[WHAT THE TASK REQUIRES] If an entry holds a picture, leave the picture out and copy the rest exactly.

[RECORDS]

□ □ □ □

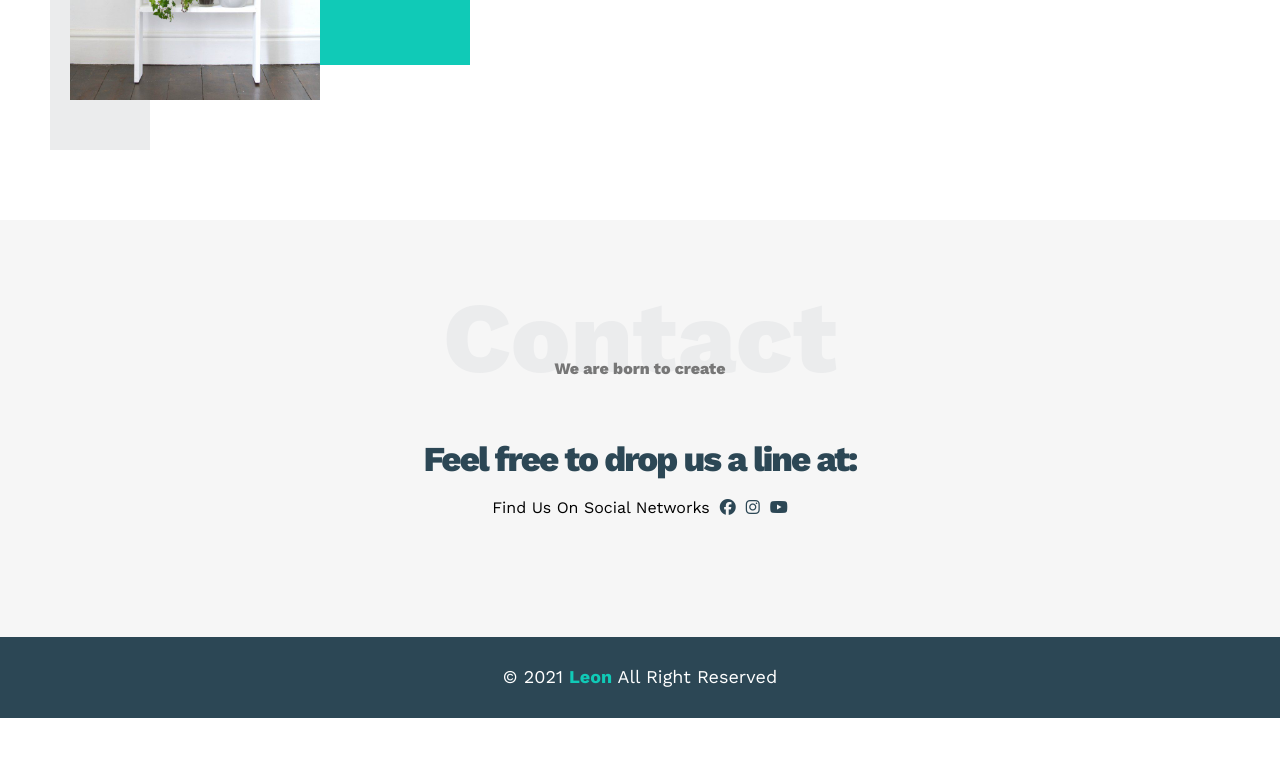
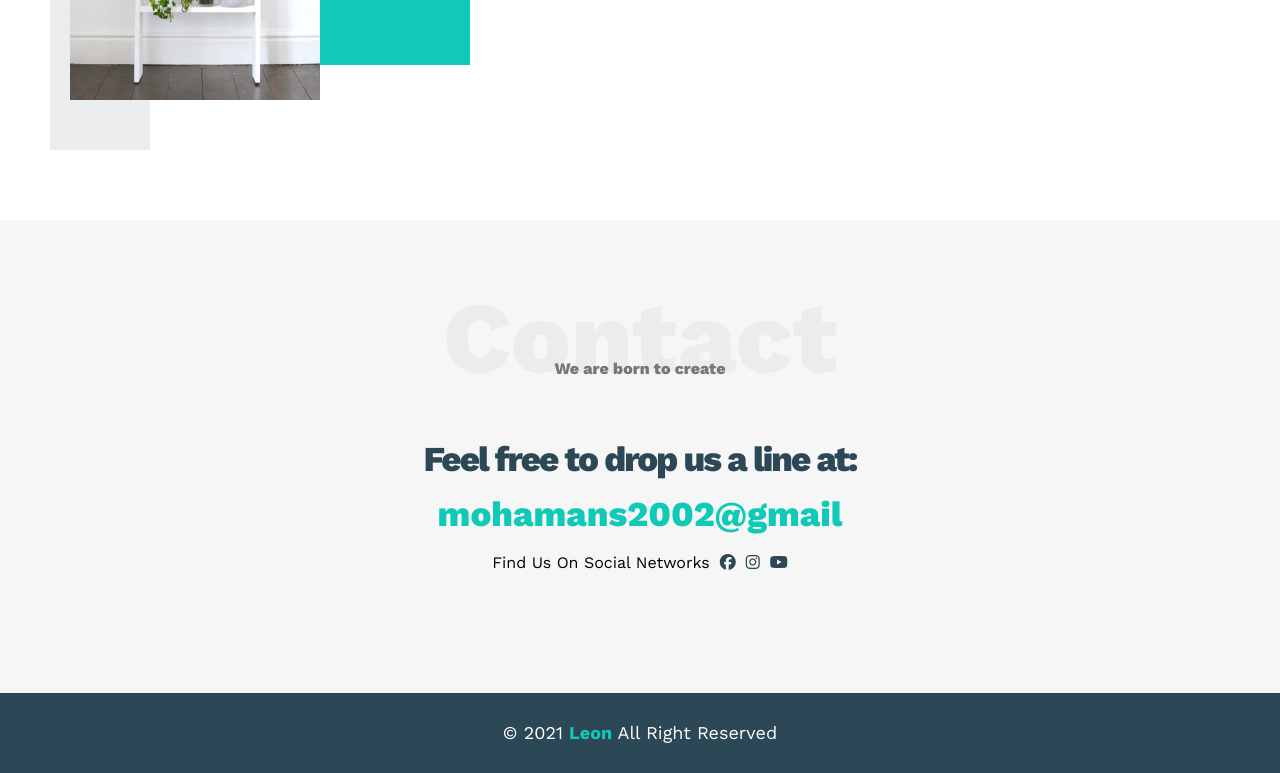
Before and after one commit to mohamans-0/Html-CSS-template-one-, a plain HTML site: page index.html in a window 1280 px wide. Shown: the part 3245-4018 px from the top of the page. Before the commit the page ends 3963 px from the top, so only its background shows below. Drawn offline with nearby package versions, Linux system fonts and the light colour scheme.

Commit message:
Update index.html

```diff
--- a/index.html
+++ b/index.html
@@ -264,7 +264,9 @@
         <p>We are born to create</p>
         <div class="info">
           <p class="label">Feel free to drop us a line at:</p>
-          <a href="mailto:mohamans2002@gmail.com"></a>
+          <a href="mailto:mohamans2002@gmail.com" class="link"
+            >mohamans2002@gmail</a
+          >
           <div class="social">
             Find Us On Social Networks
             <i class="fa-brands fa-facebook"></i>
```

□ □ □ □

[FINISHED EXERCISE]
Before and after one commit to mohamans-0/Html-CSS-template-one-, a plain HTML site: page index.html in a window 1280 px wide. Shown: the part 3245-4018 px from the top of the page. Before the commit the page ends 3963 px from the top, so only its background shows below. Drawn offline with nearby package versions, Linux system fonts and the light colour scheme.

Commit message:
Update index.html

```diff
--- a/index.html
+++ b/index.html
@@ -264,7 +264,9 @@
         <p>We are born to create</p>
         <div class="info">
           <p class="label">Feel free to drop us a line at:</p>
-          <a href="mailto:mohamans2002@gmail.com"></a>
+          <a href="mailto:mohamans2002@gmail.com" class="link"
+            >mohamans2002@gmail</a
+          >
           <div class="social">
             Find Us On Social Networks
             <i class="fa-brands fa-facebook"></i>
```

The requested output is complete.